Work task -
Every line of the material below that contains the string "QURAISHI" must appear in the answer.

Entries provided -
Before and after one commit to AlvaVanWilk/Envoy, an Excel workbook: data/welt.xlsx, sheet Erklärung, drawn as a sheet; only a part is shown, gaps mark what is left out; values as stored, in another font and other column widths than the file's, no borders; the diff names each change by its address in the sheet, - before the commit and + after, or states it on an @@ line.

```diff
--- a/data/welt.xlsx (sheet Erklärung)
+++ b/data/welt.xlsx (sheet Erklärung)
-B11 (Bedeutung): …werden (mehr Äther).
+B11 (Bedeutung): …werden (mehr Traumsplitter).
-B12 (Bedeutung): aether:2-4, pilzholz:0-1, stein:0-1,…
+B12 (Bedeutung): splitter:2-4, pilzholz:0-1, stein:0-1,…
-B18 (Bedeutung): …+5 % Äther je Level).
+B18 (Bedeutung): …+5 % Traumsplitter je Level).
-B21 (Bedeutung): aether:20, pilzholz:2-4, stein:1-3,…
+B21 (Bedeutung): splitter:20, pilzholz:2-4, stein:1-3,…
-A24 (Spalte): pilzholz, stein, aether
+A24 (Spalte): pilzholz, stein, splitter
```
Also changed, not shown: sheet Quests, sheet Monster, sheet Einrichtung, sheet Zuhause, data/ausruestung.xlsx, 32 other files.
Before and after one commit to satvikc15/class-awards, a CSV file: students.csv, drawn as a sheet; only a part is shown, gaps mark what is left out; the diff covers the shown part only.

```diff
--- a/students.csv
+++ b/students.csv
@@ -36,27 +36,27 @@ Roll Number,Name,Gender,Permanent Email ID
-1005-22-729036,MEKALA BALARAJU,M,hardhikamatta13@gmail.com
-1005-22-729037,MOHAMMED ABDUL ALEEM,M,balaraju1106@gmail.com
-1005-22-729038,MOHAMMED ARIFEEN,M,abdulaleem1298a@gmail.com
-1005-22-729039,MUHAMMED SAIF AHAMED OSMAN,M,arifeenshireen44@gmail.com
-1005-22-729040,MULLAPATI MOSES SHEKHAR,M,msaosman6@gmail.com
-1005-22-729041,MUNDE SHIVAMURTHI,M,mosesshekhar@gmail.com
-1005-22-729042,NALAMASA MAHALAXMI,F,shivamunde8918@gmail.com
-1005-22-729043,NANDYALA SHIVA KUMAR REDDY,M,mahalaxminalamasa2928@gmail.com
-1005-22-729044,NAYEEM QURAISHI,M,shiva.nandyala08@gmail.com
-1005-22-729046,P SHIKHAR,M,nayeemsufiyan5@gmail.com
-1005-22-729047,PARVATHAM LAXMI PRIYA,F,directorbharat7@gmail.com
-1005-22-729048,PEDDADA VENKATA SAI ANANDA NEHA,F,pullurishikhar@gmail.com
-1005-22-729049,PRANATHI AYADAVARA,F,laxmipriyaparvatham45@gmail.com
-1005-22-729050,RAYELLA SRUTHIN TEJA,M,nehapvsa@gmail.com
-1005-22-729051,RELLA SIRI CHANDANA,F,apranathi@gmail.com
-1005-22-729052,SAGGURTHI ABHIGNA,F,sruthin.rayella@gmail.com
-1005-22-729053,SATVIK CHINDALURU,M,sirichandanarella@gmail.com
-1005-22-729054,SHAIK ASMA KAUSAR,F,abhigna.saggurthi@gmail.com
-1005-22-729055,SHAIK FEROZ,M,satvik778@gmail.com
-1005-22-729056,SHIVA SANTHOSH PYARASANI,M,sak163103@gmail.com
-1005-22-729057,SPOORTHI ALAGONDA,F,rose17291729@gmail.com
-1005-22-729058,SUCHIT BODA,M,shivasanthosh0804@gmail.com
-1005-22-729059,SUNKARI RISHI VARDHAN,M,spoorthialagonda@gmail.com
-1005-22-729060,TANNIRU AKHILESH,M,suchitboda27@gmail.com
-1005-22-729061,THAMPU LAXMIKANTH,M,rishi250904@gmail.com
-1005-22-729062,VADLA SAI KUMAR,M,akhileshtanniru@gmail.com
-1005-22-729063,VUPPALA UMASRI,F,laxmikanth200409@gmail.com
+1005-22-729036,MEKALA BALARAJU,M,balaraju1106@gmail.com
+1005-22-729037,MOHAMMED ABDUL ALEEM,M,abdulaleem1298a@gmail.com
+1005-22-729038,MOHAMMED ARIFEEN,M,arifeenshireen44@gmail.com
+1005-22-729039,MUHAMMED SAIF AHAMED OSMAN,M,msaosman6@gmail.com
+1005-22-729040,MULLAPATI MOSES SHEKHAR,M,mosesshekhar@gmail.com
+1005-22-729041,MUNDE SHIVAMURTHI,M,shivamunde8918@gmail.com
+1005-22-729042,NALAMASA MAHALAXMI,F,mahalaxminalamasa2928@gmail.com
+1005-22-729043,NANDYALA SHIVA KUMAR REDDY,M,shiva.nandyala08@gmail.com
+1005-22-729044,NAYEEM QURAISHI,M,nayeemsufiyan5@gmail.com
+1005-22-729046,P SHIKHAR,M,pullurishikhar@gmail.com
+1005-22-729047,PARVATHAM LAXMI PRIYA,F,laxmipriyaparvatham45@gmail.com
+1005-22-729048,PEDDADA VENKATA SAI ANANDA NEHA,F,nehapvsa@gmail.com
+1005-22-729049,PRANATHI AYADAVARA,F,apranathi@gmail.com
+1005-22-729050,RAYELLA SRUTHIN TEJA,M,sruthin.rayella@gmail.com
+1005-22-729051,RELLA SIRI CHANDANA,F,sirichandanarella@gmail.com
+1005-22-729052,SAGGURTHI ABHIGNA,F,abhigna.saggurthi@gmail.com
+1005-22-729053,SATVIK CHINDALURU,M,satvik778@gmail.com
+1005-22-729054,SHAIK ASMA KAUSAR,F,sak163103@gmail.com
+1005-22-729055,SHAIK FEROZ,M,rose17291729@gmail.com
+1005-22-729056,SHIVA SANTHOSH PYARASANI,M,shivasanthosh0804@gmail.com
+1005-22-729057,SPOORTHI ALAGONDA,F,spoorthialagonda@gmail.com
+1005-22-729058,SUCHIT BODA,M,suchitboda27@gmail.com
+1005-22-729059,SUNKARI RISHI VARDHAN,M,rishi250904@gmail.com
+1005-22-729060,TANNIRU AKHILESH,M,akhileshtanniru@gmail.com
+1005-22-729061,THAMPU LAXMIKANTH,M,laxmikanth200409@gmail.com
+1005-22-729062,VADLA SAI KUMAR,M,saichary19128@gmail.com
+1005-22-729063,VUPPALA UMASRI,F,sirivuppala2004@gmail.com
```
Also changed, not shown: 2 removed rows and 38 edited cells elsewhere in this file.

Answer section -
-1005-22-729044,NAYEEM QURAISHI,M,shiva.nandyala08@gmail.com
+1005-22-729044,NAYEEM QURAISHI,M,nayeemsufiyan5@gmail.com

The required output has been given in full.